Problem to solve.
The answer should be the records below, word for word, with every image left out.

Dataset records.
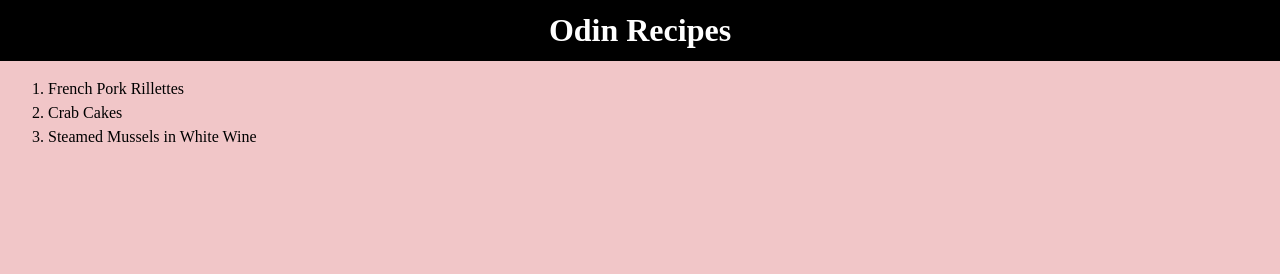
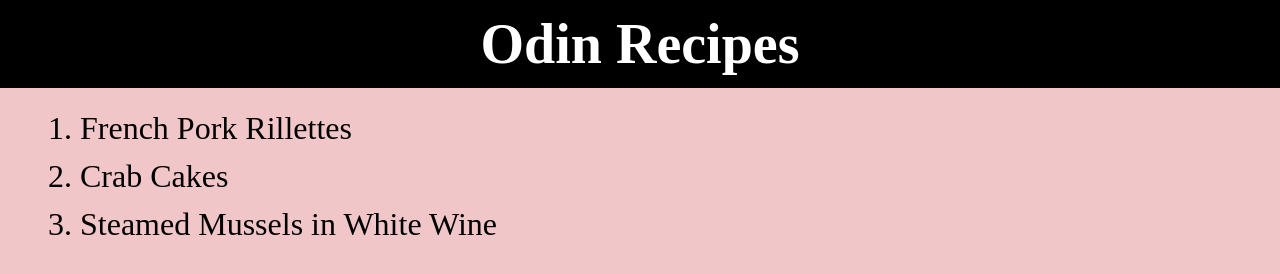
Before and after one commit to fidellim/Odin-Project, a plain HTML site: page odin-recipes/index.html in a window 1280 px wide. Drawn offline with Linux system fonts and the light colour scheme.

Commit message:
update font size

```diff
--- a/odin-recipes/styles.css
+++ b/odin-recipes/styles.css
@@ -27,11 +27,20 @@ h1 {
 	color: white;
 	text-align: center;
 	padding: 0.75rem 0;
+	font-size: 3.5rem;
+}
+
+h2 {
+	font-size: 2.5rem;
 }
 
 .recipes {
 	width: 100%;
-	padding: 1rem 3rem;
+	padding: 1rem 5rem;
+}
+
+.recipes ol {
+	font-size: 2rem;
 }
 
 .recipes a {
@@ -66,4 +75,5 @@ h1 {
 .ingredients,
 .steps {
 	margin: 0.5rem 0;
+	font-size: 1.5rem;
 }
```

Reply to the exercise.
Before and after one commit to fidellim/Odin-Project, a plain HTML site: page odin-recipes/index.html in a window 1280 px wide. Drawn offline with Linux system fonts and the light colour scheme.

Commit message:
update font size

```diff
--- a/odin-recipes/styles.css
+++ b/odin-recipes/styles.css
@@ -27,11 +27,20 @@ h1 {
 	color: white;
 	text-align: center;
 	padding: 0.75rem 0;
+	font-size: 3.5rem;
+}
+
+h2 {
+	font-size: 2.5rem;
 }
 
 .recipes {
 	width: 100%;
-	padding: 1rem 3rem;
+	padding: 1rem 5rem;
+}
+
+.recipes ol {
+	font-size: 2rem;
 }
 
 .recipes a {
@@ -66,4 +75,5 @@ h1 {
 .ingredients,
 .steps {
 	margin: 0.5rem 0;
+	font-size: 1.5rem;
 }
```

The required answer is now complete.